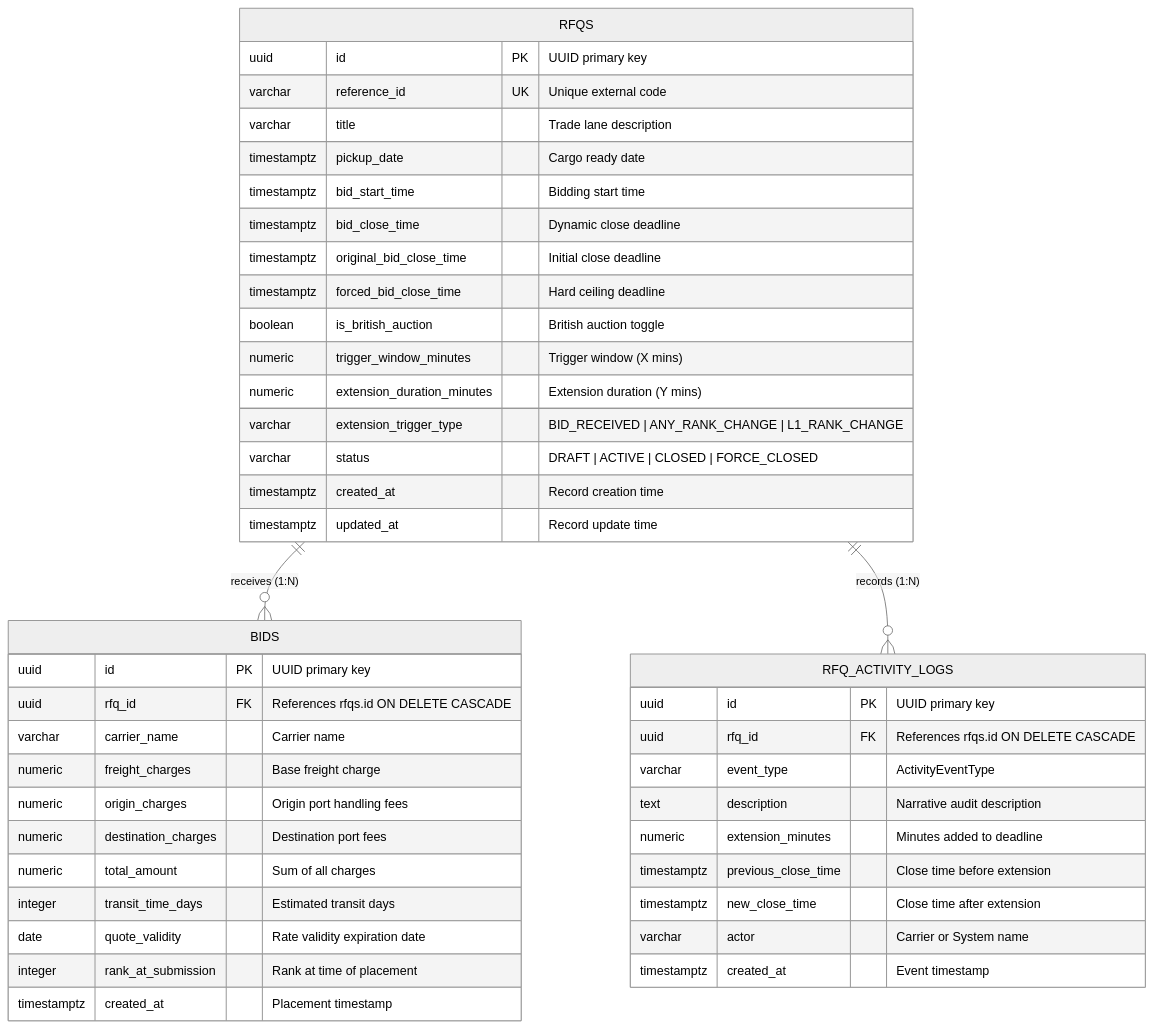
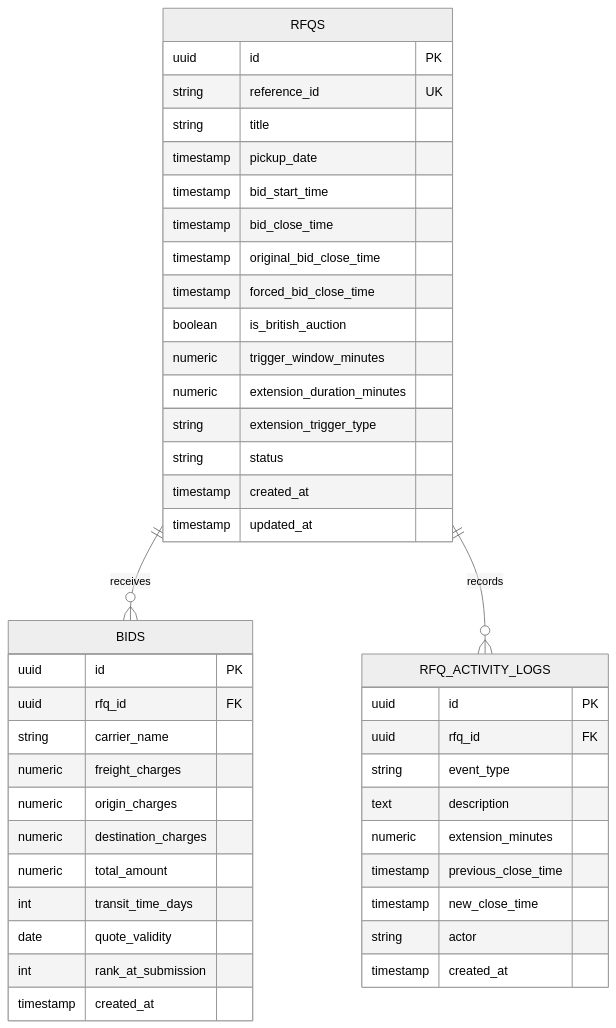
The third of 3 diagrams in README.md (Tanmay-Awal/british-auction-assignment), drawn with Mermaid (neutral theme) before and after one commit. The commit also changed other lines of this file, not shown here.

Commit message:
docs: fix KaTeX math formula underscores and Mermaid ER diagram syntax for GitHub renderer

````diff
--- a/README.md
+++ b/README.md
@@ -302,49 +302,49 @@
 ```mermaid
 erDiagram
-    RFQS ||--o{ BIDS : "receives (1:N)"
-    RFQS ||--o{ RFQ_ACTIVITY_LOGS : "records (1:N)"
+    RFQS ||--o{ BIDS : receives
+    RFQS ||--o{ RFQ_ACTIVITY_LOGS : records
 
     RFQS {
-        uuid id PK "UUID primary key"
-        varchar reference_id UK "Unique external code"
-        varchar title "Trade lane description"
-        timestamptz pickup_date "Cargo ready date"
-        timestamptz bid_start_time "Bidding start time"
-        timestamptz bid_close_time "Dynamic close deadline"
-        timestamptz original_bid_close_time "Initial close deadline"
-        timestamptz forced_bid_close_time "Hard ceiling deadline"
-        boolean is_british_auction "British auction toggle"
-        numeric trigger_window_minutes "Trigger window (X mins)"
-        numeric extension_duration_minutes "Extension duration (Y mins)"
-        varchar extension_trigger_type "BID_RECEIVED | ANY_RANK_CHANGE | L1_RANK_CHANGE"
-        varchar status "DRAFT | ACTIVE | CLOSED | FORCE_CLOSED"
-        timestamptz created_at "Record creation time"
-        timestamptz updated_at "Record update time"
+        uuid id PK
+        string reference_id UK
+        string title
+        timestamp pickup_date
+        timestamp bid_start_time
+        timestamp bid_close_time
+        timestamp original_bid_close_time
+        timestamp forced_bid_close_time
+        boolean is_british_auction
+        numeric trigger_window_minutes
+        numeric extension_duration_minutes
+        string extension_trigger_type
+        string status
+        timestamp created_at
+        timestamp updated_at
     }
 
     BIDS {
-        uuid id PK "UUID primary key"
-        uuid rfq_id FK "References rfqs.id ON DELETE CASCADE"
-        varchar carrier_name "Carrier name"
-        numeric freight_charges "Base freight charge"
-        numeric origin_charges "Origin port handling fees"
-        numeric destination_charges "Destination port fees"
-        numeric total_amount "Sum of all charges"
-        integer transit_time_days "Estimated transit days"
-        date quote_validity "Rate validity expiration date"
-        integer rank_at_submission "Rank at time of placement"
-        timestamptz created_at "Placement timestamp"
+        uuid id PK
+        uuid rfq_id FK
+        string carrier_name
+        numeric freight_charges
+        numeric origin_charges
+        numeric destination_charges
+        numeric total_amount
+        int transit_time_days
+        date quote_validity
+        int rank_at_submission
+        timestamp created_at
     }
 
     RFQ_ACTIVITY_LOGS {
-        uuid id PK "UUID primary key"
-        uuid rfq_id FK "References rfqs.id ON DELETE CASCADE"
-        varchar event_type "ActivityEventType"
-        text description "Narrative audit description"
-        numeric extension_minutes "Minutes added to deadline"
-        timestamptz previous_close_time "Close time before extension"
-        timestamptz new_close_time "Close time after extension"
-        varchar actor "Carrier or System name"
-        timestamptz created_at "Event timestamp"
+        uuid id PK
+        uuid rfq_id FK
+        string event_type
+        text description
+        numeric extension_minutes
+        timestamp previous_close_time
+        timestamp new_close_time
+        string actor
+        timestamp created_at
     }
 ```
````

**Task directions:** What is needed is every line of the records above that contains the word "string".

**Expected answer:**
+        string reference_id UK
+        string title
+        string extension_trigger_type
+        string status
+        string carrier_name
+        string event_type
+        string actor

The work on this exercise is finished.